Sitting across from Ira Antelis over lunch one day last week, the conversation, as at nearby tables, was about tragic issues in the Middle East.
“Heartbreaking,” he said. “And in these difficult times, what we need is hope.”
Antelis is a man of seemingly boundless energy, enthusiasm and ideas, and his final concert will be on November 6 at the beautiful new concert venue Salt Shed near the North Branch of the Chicago River.
It’s called “We Are Here: Songs from the Holocaust,” a one-night-only event featuring dozens of local talents. “This is not a Jewish show,” Antelis says. “This is a show about humanity and coming together.”
He then explained how this came about and how it motivated him in 2016. Elie Wiesel’s death He began exploring the life and work of the Nobel Prize-winning author, activist, and Holocaust survivor.
Antelis discovered a book, more specifically a songbook, titled “We Are Here: Holocaust Songs.” It was compiled by Eleanor Mlotek and Malke Gottlieb and published in 1983. It had a foreword by Wiesel.
This is II. The collection of songs written in the shadow of the horrors of World War II was an epiphany for Antelis. “I know a lot about music because I’ve devoted my whole life to doing it and making it,” Antelis said. “But I never knew or imagined that songs were written in camps and ghettos and could survive there.”
Born and raised in Brooklyn, Antelis came here to make music in the mid-1980s, first doing so at Columbia College with esteemed composer William Russo. She has become one of the city’s most successful and acclaimed music producers/songwriters, working with artists such as Marc Anthony and Christina Aguilera. He was also a filmmaker and the mastermind behind hundreds of commercials, including “Be Like Mike” for Gatorade and “You Get What You Want” for McDonald’s.
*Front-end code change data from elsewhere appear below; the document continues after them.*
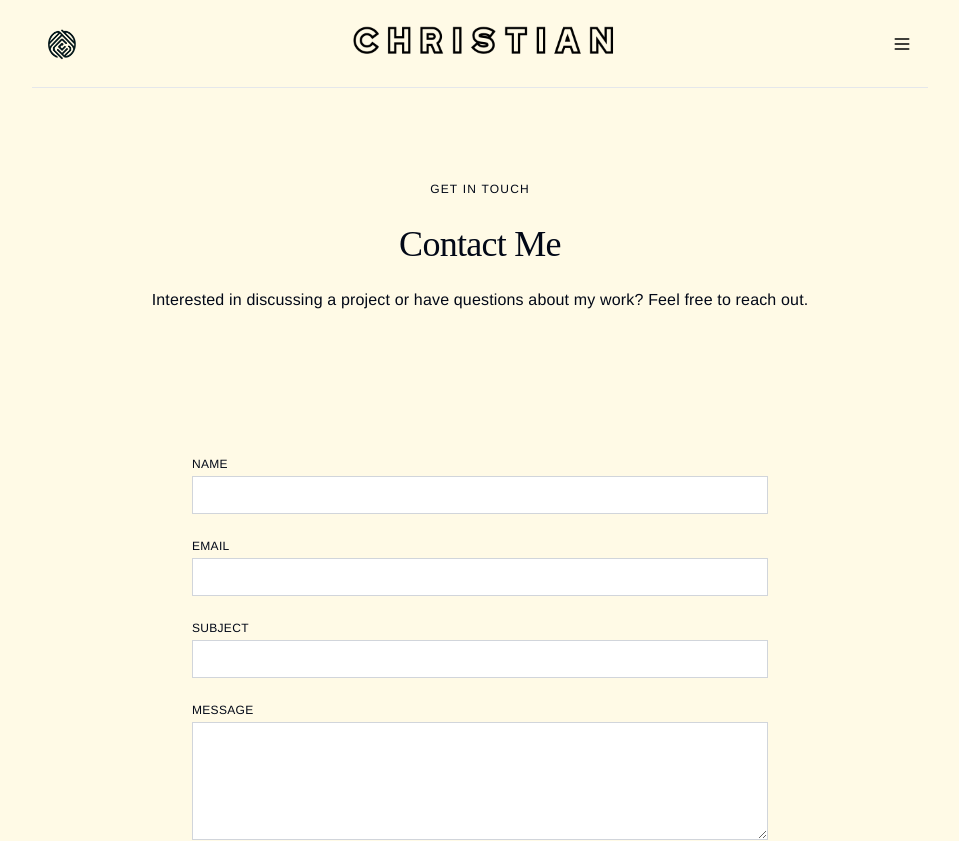
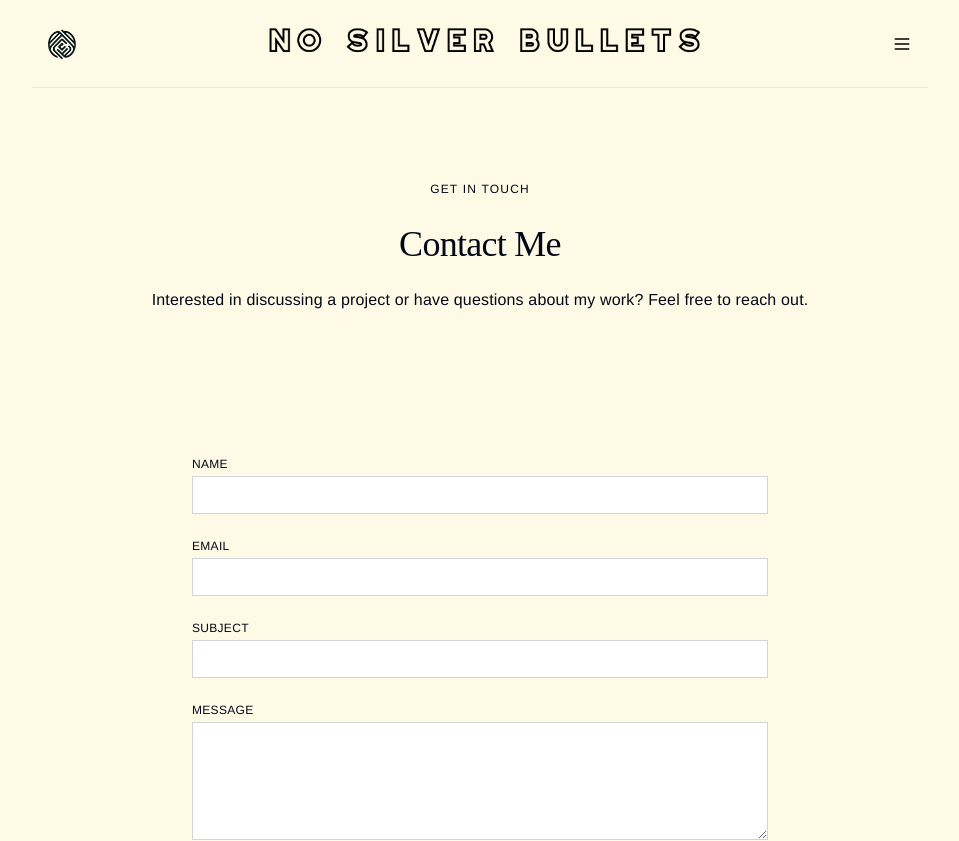
Before and after one commit to cbussalleu/blanca-westmount-stories, a React (Vite) app: page /contact in a window 1280 px wide. Shown: the top 841 px of the page, without its empty margins (160-1119 px from the left). Built offline with nearby package versions, Linux system fonts and the light colour scheme; a web font is replaced by a local one.

Commit message:
Replace navbar center image
Replaced the center navbar image with the user-provided image.

```diff
--- a/src/components/Header.tsx
+++ b/src/components/Header.tsx
@@ -39,8 +39,8 @@ const Header = () => {
           <div className="text-center flex-1">
             <Link to="/" className="text-xl uppercase tracking-widest font-westmount inline-block">
               <img
-                src="/lovable-uploads/f49b31cc-d3a2-424d-9abd-a2c4fd8d5992.png"
-                alt="Christian Bussalleu"
+                src="/lovable-uploads/6881b366-a537-4790-bdd8-0d3a6355cb7b.png"
+                alt="No Silver Bullets"
                 className="h-8 w-auto mx-auto"
               />
             </Link>
```
Also changed, not shown: public/lovable-uploads/6881b366-a537-4790-bdd8-0d3a6355cb7b.png (added).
He mentored a generation of young musicians like himself. nikki lynette.
“I’m used to doing many things at once,” he says. “I’m not looking to be rich and famous for this. It makes me feel good to know that I’m helping people.”
And as COVID-19 ravages the planet, created a website It was called the Beloved Monument, which allows visitors to contribute the names and photographs of loved ones lost to the disease. These became part of the gallery of the dead, accompanied by music.
In addition to all these activities, Antelis, who is married and has a teenage son, learned through his doctoral thesis in 2014 that 14 more songbooks were published in the post-war years, each filled with songs specific to the camp or ghetto.
“These aren’t all tragic songs,” Antelis says. “Even though most composers knew death was coming, they still created, and the songs they composed were not songs of sadness, but of love, family, and the world as a better place.
“Although these songwriters and composers could never have imagined that their songs would be heard 80 years later, this writing was an act of resistance but also a cry to the future.”
Luckily, he reconnected with an old friend while visiting family in New York. Rabbi Charlie Savenor, who was teaching a class on Holocaust memories at the time.
While talking about old times and current passions, the idea of collaborating on a Holocaust-focused project began to take shape as a concert. They take one song from each book and “honor the authors and people who put the songbooks together.”
“We Are Here” was first performed in April 2022 at Temple Sholom on Chicago’s North Side. The next performance took place in January at New York’s Carnegie Hall.
“It was amazing to see the lines around the block at Carnegie Hall,” Antelis said. “Three thousand seats and they were all full.”
Stars such as Harvey Fierstein, Joel Gray and Chita Rivera took part on the stage.
Antelis has many friends and many contacts in the music industry and has been able to spread the word “We Are Here”. “One person leads to another, which leads to another,” he says. “People have been very understanding.”
The Salt Shed stage will feature artists such as harmonic genius Howard Levy, guitar wizard Fareed Haque, high school choral groups, Steppenwolf Theatre’s Tim Hopper, Plain White T’s’ Tom Higgenson, Jake Lockett and “Chicago Fire’s” Miranda Rae Mayo. ”WTTW-Ch’s Paris Schutz. 11’s “Chicago Tonight” and many more.
“Ira showed me the music and wrote a beautiful melody for the sad song I was going to play,” says Schutz, a pianist and singer who plays with bands but mostly solo at local venues. “I am very proud to be part of this event. “I think it will add a new dimension to what is happening in the world today.”
Savenor will host it, saying, “The diversity of voices in the concert creates a choir of love and harmony at a time when we need it most.”
Presenters who will introduce the songs and offer some context and biographical information about the composers will include Bill Kurtis, U.S. Representative Mike Quigley, Senator Tammy Duckworth and others. Proceeds will be donated to the Illinois Holocaust Museum and Education Center.
“We are looking for diversity,” says Antelis. “Howard (Levy) is Jewish, Fareed (Haque) is Muslim, and the rest of the participants have many different beliefs and emotions, all brought together to show that out of fear can come a sense of peace.”
“We Are Here: Songs from the Holocaust” Nov. 6 at 7:30 p.m., Salt Shed, 1357 N. Elston Ave.; tickets start at $79 www.saltshedchicago.com